The sun was shining when I finally cracked opened my eye lids, and I thought briefly about trying to find my TO DO list from Friday afternoon to check off a few more items before my travelers returned. I knew they were not on the way yet since neither of them registered a dot on my phone, so I made a pot of coffee, took a shower, then headed to the nursery to see what was on sale in the bargain tent.
I picked up a couple of healthy rose bushes, some colorful gardening gloves marked down on the bargain table, and headed home to plant my purchases. When I pulled up, I remembered that our contractor had asked me to trim a bush that was rubbing against our front porch. He had recently put up a new roof on the porch and was planning to finish the stairs next week. Not feeling particularly motivated to set up extension cords and risk loss of limb when there was no one home to rush me to the hospital, I traded power tools for a hand clipper and took out frustrations on the bush.
Google was inside on my laptop, too far to consult about how best to trim this evergreen monster, so I took a little off the top and sides, then did a major thinning on the bottom until my robust ball of a shrub resembled a scrawny green ice cream cone. Satisfied that the builder will notice my handiwork, and fairly confident that I left enough of the shrub intact for it to survive, I unloaded my car and went inside for a drink.
I made a delicious margarita for dinner Saturday night from watermelon juice, blueberries, lime, and mint. I still don't have any tequila in the house (sadly discovered on Cinco de Mayo), soI brought the fruit juice in a covered jar to add the tequila on site. My friend sent me home with the leftovers, so I filled a pint glass with ice and filled it with juice from the jar in the refrigerator then settled down to read email.
About 15 minutes later I had an overwhelming urge to take a nap.
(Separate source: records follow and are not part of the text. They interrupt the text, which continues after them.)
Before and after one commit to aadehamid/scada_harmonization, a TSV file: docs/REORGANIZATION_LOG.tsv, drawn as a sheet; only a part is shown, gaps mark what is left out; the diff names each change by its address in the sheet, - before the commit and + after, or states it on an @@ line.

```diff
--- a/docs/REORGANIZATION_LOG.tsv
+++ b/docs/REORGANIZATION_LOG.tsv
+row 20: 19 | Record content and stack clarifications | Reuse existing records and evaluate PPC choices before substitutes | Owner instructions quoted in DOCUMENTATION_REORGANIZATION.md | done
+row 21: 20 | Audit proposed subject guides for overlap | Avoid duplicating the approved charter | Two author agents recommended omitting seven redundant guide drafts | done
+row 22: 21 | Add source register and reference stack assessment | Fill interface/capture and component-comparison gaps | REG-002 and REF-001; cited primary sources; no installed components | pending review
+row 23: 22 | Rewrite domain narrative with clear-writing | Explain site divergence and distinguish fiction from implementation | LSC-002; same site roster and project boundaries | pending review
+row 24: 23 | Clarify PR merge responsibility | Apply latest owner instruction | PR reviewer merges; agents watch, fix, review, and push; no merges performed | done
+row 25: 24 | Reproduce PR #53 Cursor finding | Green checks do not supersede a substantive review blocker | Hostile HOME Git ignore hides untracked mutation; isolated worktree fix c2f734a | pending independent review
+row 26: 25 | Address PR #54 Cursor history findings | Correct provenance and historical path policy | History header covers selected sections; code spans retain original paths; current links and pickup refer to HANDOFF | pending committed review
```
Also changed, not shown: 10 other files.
As I was laying on the couch with remote in hand its occurred to me that we had added the tequila to the jar last night, so I had just hastily finished a 16oz margarita! I closed my eyes and didn't open them again until I heard my phone ping from the island. Hans and Max were back on the grid—cold, wet, but full of stories and happy to have spotted a pair of moose on their journey. A few hours later they were safely home, and the familiar drone of Major League Baseball and trombone etudes hummed through the house.
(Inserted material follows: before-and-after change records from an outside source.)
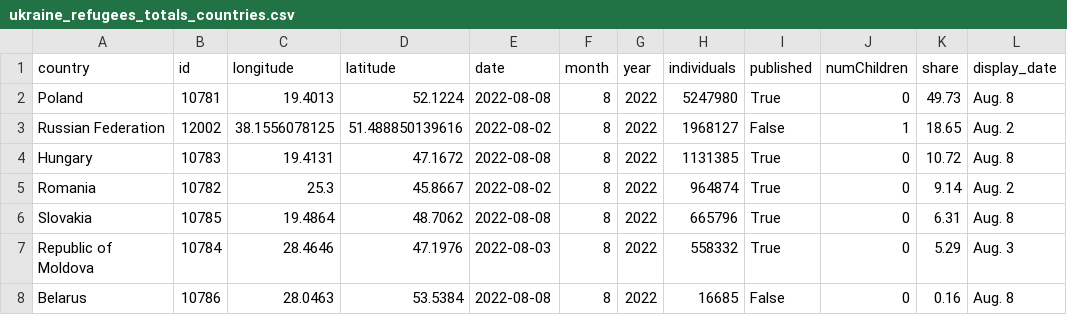
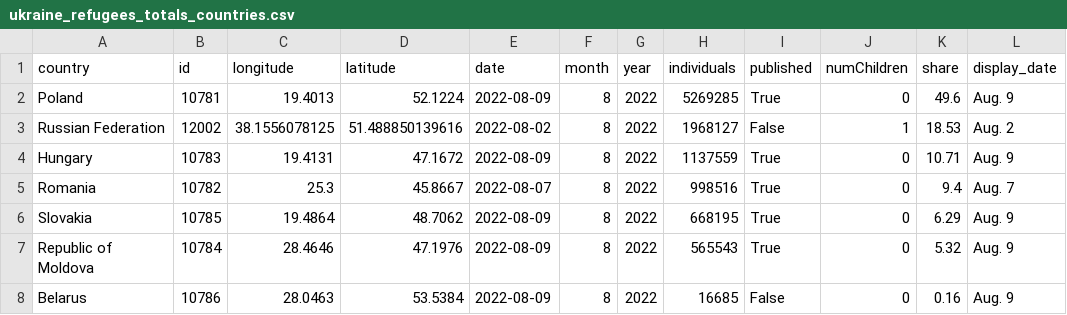
Before and after one commit to gridviz/ukraine-refugees, a CSV file: data/processed/ukraine_refugees_totals_countries.csv, drawn as a sheet.

```diff
--- a/data/processed/ukraine_refugees_totals_countries.csv
+++ b/data/processed/ukraine_refugees_totals_countries.csv
@@ -1,8 +1,8 @@
 country,id,longitude,latitude,date,month,year,individuals,published,numChildren,share,display_date
-Poland,10781,19.4013,52.1224,2022-08-08,8,2022,5247980,True,0,49.73,Aug. 8
-Russian Federation,12002,38.1556078125,51.488850139616,2022-08-02,8,2022,1968127,False,1,18.65,Aug. 2
-Hungary,10783,19.4131,47.1672,2022-08-08,8,2022,1131385,True,0,10.72,Aug. 8
-Romania,10782,25.3,45.8667,2022-08-02,8,2022,964874,True,0,9.14,Aug. 2
-Slovakia,10785,19.4864,48.7062,2022-08-08,8,2022,665796,True,0,6.31,Aug. 8
-Republic of Moldova,10784,28.4646,47.1976,2022-08-03,8,2022,558332,True,0,5.29,Aug. 3
-Belarus,10786,28.0463,53.5384,2022-08-08,8,2022,16685,False,0,0.16,Aug. 8
+Poland,10781,19.4013,52.1224,2022-08-09,8,2022,5269285,True,0,49.6,Aug. 9
+Russian Federation,12002,38.1556078125,51.488850139616,2022-08-02,8,2022,1968127,False,1,18.53,Aug. 2
+Hungary,10783,19.4131,47.1672,2022-08-09,8,2022,1137559,True,0,10.71,Aug. 9
+Romania,10782,25.3,45.8667,2022-08-07,8,2022,998516,True,0,9.4,Aug. 7
+Slovakia,10785,19.4864,48.7062,2022-08-09,8,2022,668195,True,0,6.29,Aug. 9
+Republic of Moldova,10784,28.4646,47.1976,2022-08-09,8,2022,565543,True,0,5.32,Aug. 9
+Belarus,10786,28.0463,53.5384,2022-08-09,8,2022,16685,False,0,0.16,Aug. 9
```
Also changed, not shown: data/processed/ukraine_refugees_totals_timeseries.csv.
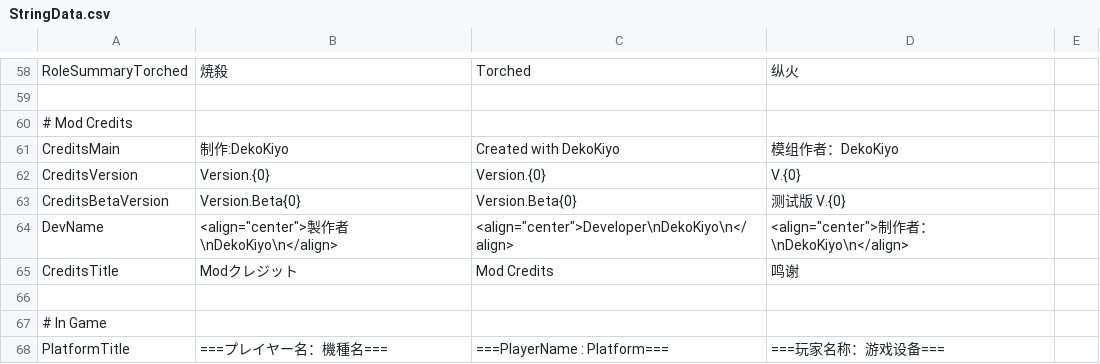
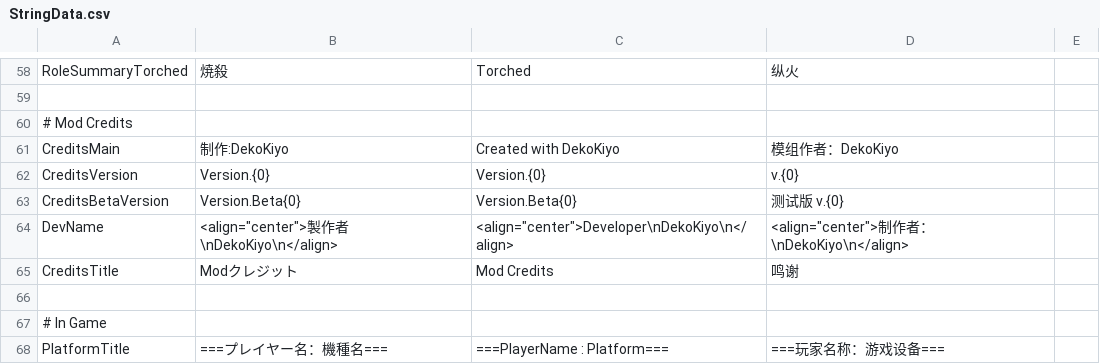
Before and after one commit to ZeMingoh233/UM-TranslateFiles, a CSV file: StringData.csv, drawn as a sheet; only a part is shown, gaps mark what is left out.

Commit message:
Update StringData.csv

```diff
--- a/StringData.csv
+++ b/StringData.csv
@@ -61,4 +61,4 @@ RoleSummaryTorched,焼殺,Torched,纵火,
 CreditsMain,制作:DekoKiyo,Created with DekoKiyo,模组作者：DekoKiyo,
-CreditsVersion,Version.{0},Version.{0},V.{0},
-CreditsBetaVersion,Version.Beta{0},Version.Beta{0},测试版 V.{0},
+CreditsVersion,Version.{0},Version.{0},v.{0},
+CreditsBetaVersion,Version.Beta{0},Version.Beta{0},测试版 v.{0},
 DevName,"<align=""center"">製作者\nDekoKiyo\n</align>","<align=""center"">Developer\nDekoKiyo\n</align>","<align=""center"">制作者：\nDekoKiyo\n</align>",
```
At the end of the weekend, I had only a handful of check marks on my TO DO list. I was a little disappointed, mostly knowing that I was going to have to mow the lawn on Monday. Maybe you were a little disappointed, too. This story had a lot of potential on Friday afternoon, but by Sunday it was pretty clear that this weekend was about as average as they come. And while I was excited to have some private time to take an afternoon nap, watch more movies than I should, and eat breakfast for dinner, none of it was as satisfying as sitting with the boys on the couch and listening to their tales of wilderness in the North Maine Woods. Overall my story is pretty boring, my life uneventful, and safe...and truly wonderful. Check.